US Ambassador to NATO Douglas E. Lute[T]he force posture that NATO has had for the last 20 years or so when it went on operations, extended operations in the Balkans and in Afghanistan, was not best suited for these demands that we now face on our periphery. So the leaders took decisions to change or adapt or revise NATO’s force structure.

It’s really a three-part program. First, leaders took the decision to create what we call the Very High Readiness Joint Task Force. This is a brigade-sized ground element which is supported by air, sea and special operations forces that will be on several days’ notice to move. That is several days’ readiness. It will be postured, assembled mostly in the western countries, the western allies of the alliance, but it will be prepared to move anywhere inside alliance space in response to a direct threat.

And while this decision was taken to create this force at Wales, last Thursday defense ministers confirmed that we now have six allies who are prepared to lead this force in the upcoming six years. So defense ministers essentially added definition to the decision that was made at Wales.

The second element of RAP, the Readiness Action Plan, which is important, is that across the six eastern-most allies, of NATO — so again, beginning in the north with Estonia and Bulgaria, all the way down to Bulgaria in the south — NATO decided to establish six, one in each country, six rather small, modest command and control centers. These centers are designed to work with the allies themselves and be essentially the reception centers in the event that the Rapid Deployment Brigade is sent to one of these six allies.

So you have in essence a Rapid Deployment Brigade in the west prepared to go anywhere from Estonia through Bulgaria, or elsewhere in the alliance if required.

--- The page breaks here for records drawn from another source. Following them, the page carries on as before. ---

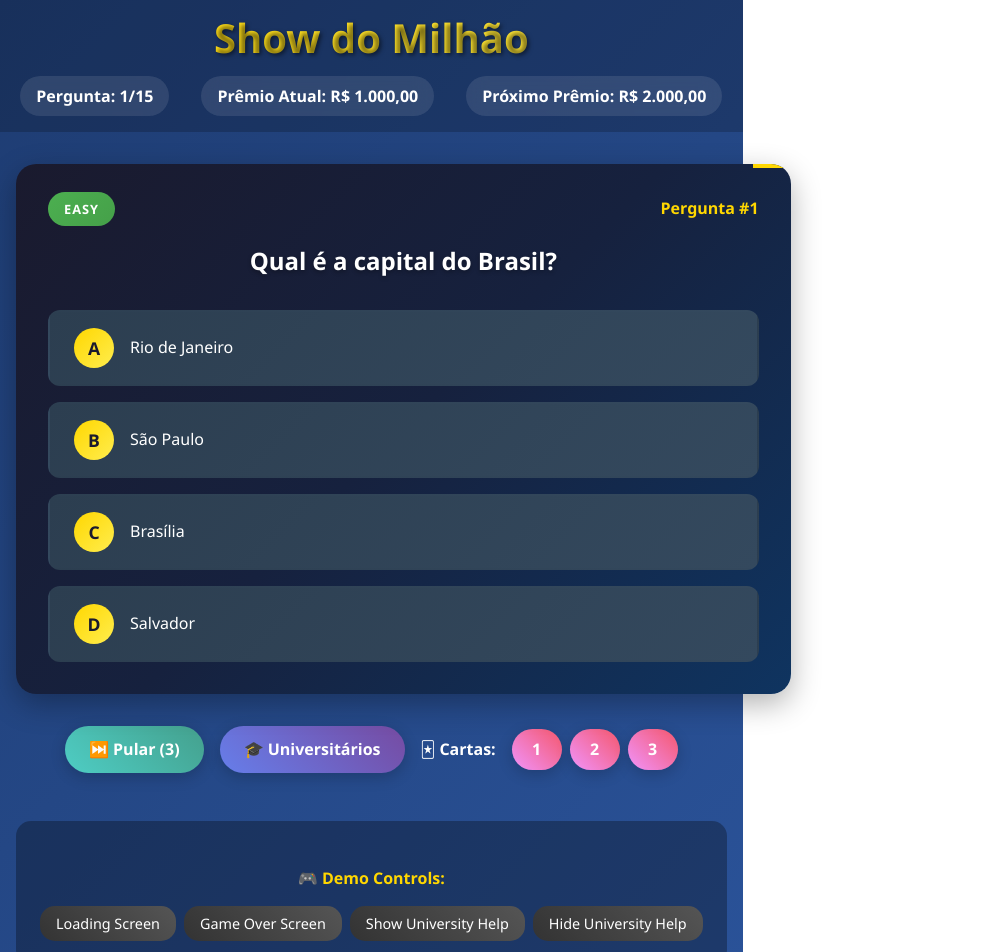
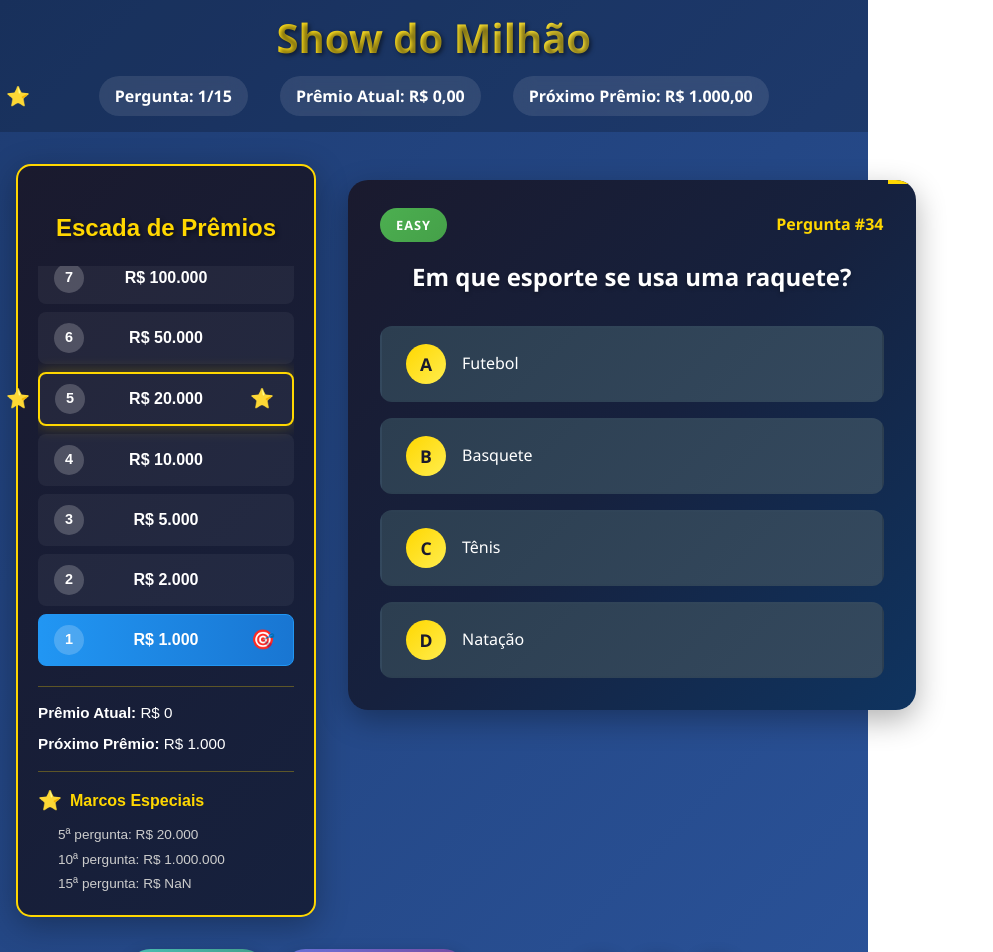
Before and after one commit to dnlhirata/showdomilhao, a React (Vite) app: page / in a window 1280 px wide. Shown: the top 952 px of the page, without its empty margins (0-993 px from the left). Built offline with nearby package versions, Linux system fonts and the light colour scheme.

Commit message:
integrate hook

```diff
--- a/src/App.css
+++ b/src/App.css
@@ -45,9 +45,27 @@
 
 /* Main Game Area */
 .game-main {
-  max-width: 900px;
+  max-width: 1200px;
   margin: 0 auto;
   padding: 0 1rem;
+}
+
+/* Game Layout with Prize Tracker */
+.game-layout {
+  display: grid;
+  grid-template-columns: 300px 1fr;
+  gap: 2rem;
+  margin-bottom: 2rem;
+}
+
+.prize-sidebar {
+  position: sticky;
+  top: 1rem;
+  height: fit-content;
+}
+
+.question-area {
+  min-width: 0; /* Prevent overflow */
 }
 
 /* Help Buttons */
@@ -283,6 +301,20 @@
     padding: 0.4rem 0.8rem;
   }
 
+  .game-layout {
+    grid-template-columns: 1fr;
+    gap: 1rem;
+  }
+
+  .prize-sidebar {
+    position: static;
+    order: 2;
+  }
+
+  .question-area {
+    order: 1;
+  }
+
   .help-buttons {
     gap: 0.5rem;
   }
@@ -298,11 +330,6 @@
 
   .final-score {
     padding: 1.5rem;
-  }
-
-  .demo-buttons {
-    flex-direction: column;
-    align-items: center;
   }
 }
 
--- a/src/App.tsx
+++ b/src/App.tsx
@@ -1,76 +1,70 @@
 import { useState } from "react";
 import "./App.css";
-
+import { PrizeTracker } from "./components/PrizeTracker";
 import QuestionCard from "./components/QuestionCard";
-import type { Question, UniversityHelpResult } from "./types";
+import { useGameState } from "./hooks/useGameState";
+import type { UniversityHelpResult } from "./types";
 
 function App() {
-  // Mock game state - no real logic, just UI state
-  const [currentView, setCurrentView] = useState<
-    "game" | "gameOver" | "loading"
-  >("game");
+  // Real game state from useGameState hook
+  const {
+    gameState,
+    prizes,
+    answerQuestion,
+    skipQuestion,
+    useUniversityHelp: triggerUniversityHelp,
+    useCardsHelp: triggerCardsHelp,
+    resetGame,
+    getCurrentPrize,
+    getNextPrize,
+  } = useGameState();
+
+  // UI state for answer feedback and university help display
   const [universityResult, setUniversityResult] =
     useState<UniversityHelpResult | null>(null);
   const [selectedOption, setSelectedOption] = useState<number | null>(null);
   const [showResult, setShowResult] = useState(false);
 
-  // Mock game data
-  const mockQuestion: Question = {
-    id: 1,
-    question: "Qual é a capital do Brasil?",
-    options: ["Rio de Janeiro", "São Paulo", "Brasília", "Salvador"],
-    correct: 2,
-    level: "easy",
-  };
+  // Handle answer selection with visual feedback
+  const handleAnswer = (optionIndex: number) => {
+    if (gameState.gameOver || showResult) return;
 
-  const mockGameState = {
-    currentQuestionIndex: 0,
-    score: 0,
-    skipsLeft: 3,
-    universitiesUsed: false,
-    cardsUsed: false,
-    gameOver: false,
-    won: false,
-    hiddenOptions: [] as number[],
-  };
-
-  // Mock methods - no real functionality, just UI feedback
-  const handleAnswer = (optionIndex: number) => {
-    console.log(`Mock: Selected option ${optionIndex}`);
     setSelectedOption(optionIndex);
     setShowResult(true);
 
-    // Mock delay to show result
+    // Show result for 2 seconds before progressing
     setTimeout(() => {
+      answerQuestion(optionIndex);
       setSelectedOption(null);
       setShowResult(false);
       setUniversityResult(null);
     }, 2000);
   };
 
+  // Handle skip with UI cleanup
   const handleSkip = () => {
-    console.log("Mock: Skip question");
+    skipQuestion();
     setUniversityResult(null);
     setSelectedOption(null);
     setShowResult(false);
   };
 
+  // Handle university help
   const handleUniversityHelp = () => {
-    console.log("Mock: University help");
-    // Mock university result
-    const mockResult: UniversityHelpResult = {
-      percentages: [15, 25, 45, 15], // Mock percentages favoring option C
-    };
-    setUniversityResult(mockResult);
+    const result = triggerUniversityHelp();
+    if (result) {
+      setUniversityResult(result);
+    }
   };
 
+  // Handle cards help
   const handleCardsHelp = (cardValue: 1 | 2 | 3) => {
-    console.log(`Mock: Cards help - eliminate ${cardValue} options`);
+    triggerCardsHelp(cardValue);
   };
 
+  // Handle play again with UI cleanup
   const handlePlayAgain = () => {
-    console.log("Mock: Play again");
-    setCurrentView("game");
+    resetGame();
     setUniversityResult(null);
     setSelectedOption(null);
     setShowResult(false);
@@ -83,49 +77,37 @@ function App() {
     }).format(prize);
   };
 
-  // Mock prizes
-  const getCurrentPrize = () => 1000;
-  const getNextPrize = () => 2000;
-
-  // Game Over Screen (Mock)
-  if (currentView === "gameOver") {
+  // Game Over Screen
+  if (gameState.gameOver) {
     return (
       <div className="app">
         <div className="game-over-screen">
-          <h1>🎉 PARABÉNS! VOCÊ GANHOU!</h1>
+          <h1>
+            {gameState.won ? "🎉 PARABÉNS! VOCÊ GANHOU!" : "😢 GAME OVER"}
+          </h1>
           <div className="final-score">
-            <h2>Pontuação Final: 5/15</h2>
-            <h3>Prêmio: {formatPrize(5000)}</h3>
+            <h2>Pontuação Final: {gameState.score}/15</h2>
+            <h3>Prêmio: {formatPrize(getCurrentPrize())}</h3>
+            {gameState.won && (
+              <p>Você completou todas as perguntas e ganhou o prêmio máximo!</p>
+            )}
+            {!gameState.won && <p>Resposta incorreta! Tente novamente.</p>}
           </div>
           <button className="play-again-btn" onClick={handlePlayAgain}>
             Jogar Novamente
-          </button>
-          <button
-            className="demo-btn"
-            onClick={() => setCurrentView("game")}
-            style={{ marginTop: "1rem", background: "#666" }}
-          >
-            Voltar para Demo
           </button>
         </div>
       </div>
     );
   }
 
-  // Loading Screen (Mock)
-  if (currentView === "loading") {
+  // Loading Screen (when no current question)
+  if (!gameState.currentQuestion) {
     return (
       <div className="app">
         <div className="loading-screen">
           <h1>Show do Milhão</h1>
           <p>Carregando perguntas...</p>
-          <button
-            className="demo-btn"
-            onClick={() => setCurrentView("game")}
-            style={{ marginTop: "2rem" }}
-          >
-            Ir para Demo
-          </button>
         </div>
       </div>
     );
@@ -138,7 +120,7 @@ function App() {
         <h1>Show do Milhão</h1>
         <div className="game-info">
           <div className="score-info">
-            <span>Pergunta: {mockGameState.currentQuestionIndex + 1}/15</span>
+            <span>Pergunta: {gameState.currentQuestionIndex + 1}/15</span>
             <span>Prêmio Atual: {formatPrize(getCurrentPrize())}</span>
             <span>Próximo Prêmio: {formatPrize(getNextPrize())}</span>
           </div>
@@ -146,15 +128,30 @@ function App() {
       </header>
 
       <main className="game-main">
+        <div className="game-layout">
+          {/* Prize Tracker */}
+          <aside className="prize-sidebar">
+            <PrizeTracker
+              prizes={prizes}
+              currentScore={gameState.score}
+              gameOver={gameState.gameOver}
+              won={gameState.won}
+            />
+          </aside>
+
+          {/* Question Area */}
+          <div className="question-area">
             <QuestionCard
-          question={mockQuestion}
+              question={gameState.currentQuestion}
               onAnswer={handleAnswer}
-          hiddenOptions={mockGameState.hiddenOptions}
+              hiddenOptions={gameState.hiddenOptions}
               disabled={showResult}
               selectedOption={selectedOption || undefined}
               showResult={showResult}
-          isCorrect={selectedOption === mockQuestion.correct}
+              isCorrect={selectedOption === gameState.currentQuestion.correct}
             />
+          </div>
+        </div>
 
         {/* Resultado da Ajuda dos Universitários */}
         {universityResult && (
@@ -183,75 +180,56 @@ function App() {
         <div className="help-buttons">
           <button
             className={`help-btn skip-btn ${
-              mockGameState.skipsLeft === 0 ? "disabled" : ""
+              gameState.skipsLeft === 0 ? "disabled" : ""
             }`}
             onClick={handleSkip}
-            disabled={mockGameState.skipsLeft === 0 || showResult}
+            disabled={gameState.skipsLeft === 0 || showResult}
           >
-            ⏭️ Pular ({mockGameState.skipsLeft})
+            ⏭️ Pular ({gameState.skipsLeft})
           </button>
 
           <button
             className={`help-btn university-btn ${
-              mockGameState.universitiesUsed ? "disabled" : ""
+              gameState.universitiesUsed ? "disabled" : ""
             }`}
             onClick={handleUniversityHelp}
-            disabled={mockGameState.universitiesUsed || showResult}
+            disabled={gameState.universitiesUsed || showResult}
           >
             🎓 Universitários
           </button>
 
           <div className="cards-help">
             <span
-              className={`help-label ${
-                mockGameState.cardsUsed ? "disabled" : ""
-              }`}
+              className={`help-label ${gameState.cardsUsed ? "disabled" : ""}`}
             >
               🃏 Cartas:
             </span>
             <button
               className={`help-btn card-btn ${
-                mockGameState.cardsUsed ? "disabled" : ""
+                gameState.cardsUsed ? "disabled" : ""
               }`}
               onClick={() => handleCardsHelp(1)}
-              disabled={mockGameState.cardsUsed || showResult}
+              disabled={gameState.cardsUsed || showResult}
             >
               1
             </button>
             <button
               className={`help-btn card-btn ${
-                mockGameState.cardsUsed ? "disabled" : ""
+                gameState.cardsUsed ? "disabled" : ""
               }`}
               onClick={() => handleCardsHelp(2)}
-              disabled={mockGameState.cardsUsed || showResult}
+              disabled={gameState.cardsUsed || showResult}
             >
               2
             </button>
             <button
               className={`help-btn card-btn ${
-                mockGameState.cardsUsed ? "disabled" : ""
+                gameState.cardsUsed ? "disabled" : ""
               }`}
               onClick={() => handleCardsHelp(3)}
-              disabled={mockGameState.cardsUsed || showResult}
+              disabled={gameState.cardsUsed || showResult}
             >
               3
-            </button>
-          </div>
-        </div>
-
-        {/* Demo Controls */}
-        <div className="demo-controls">
-          <h4>🎮 Demo Controls:</h4>
-          <div className="demo-buttons">
-            <button onClick={() => setCurrentView("loading")}>
-              Loading Screen
-            </button>
-            <button onClick={() => setCurrentView("gameOver")}>
-              Game Over Screen
-            </button>
-            <button onClick={handleUniversityHelp}>Show University Help</button>
-            <button onClick={() => setUniversityResult(null)}>
-              Hide University Help
             </button>
           </div>
         </div>
```
Also changed, not shown: 1 other file (tests, documents, lock files or other folders). Lines whose indentation alone changed are shown as unchanged.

And then in the east you have these reception cells, these command and control cells, that are prepared to facilitate the arrival of that brigade.

The third element of RAP, and then we’ll get to your questions, has to do with NATO adjusting its command and control structure. These are the headquarters, the combat headquarters, which are designed to command combat forces if required. It’s decided to, we’ve decided to stand up a three star level, that is a corps level headquarters in western Poland and from that headquarters, which we’ll stand up, they will be able to command and control any training, any exercises and any potential operations on the eastern flank of NATO.

So Ready Reaction Force, six reception centers, and a three star headquarters. All of those were commissioned as projects at Wales. And last Thursday all of them were delivered by defense ministers.

Excerpt from Ambassador Douglas Lute’s remarks to the press, February, 13, 2015.

Image: US Ambassador to NATO Douglas E. Lute (photo: Department of State)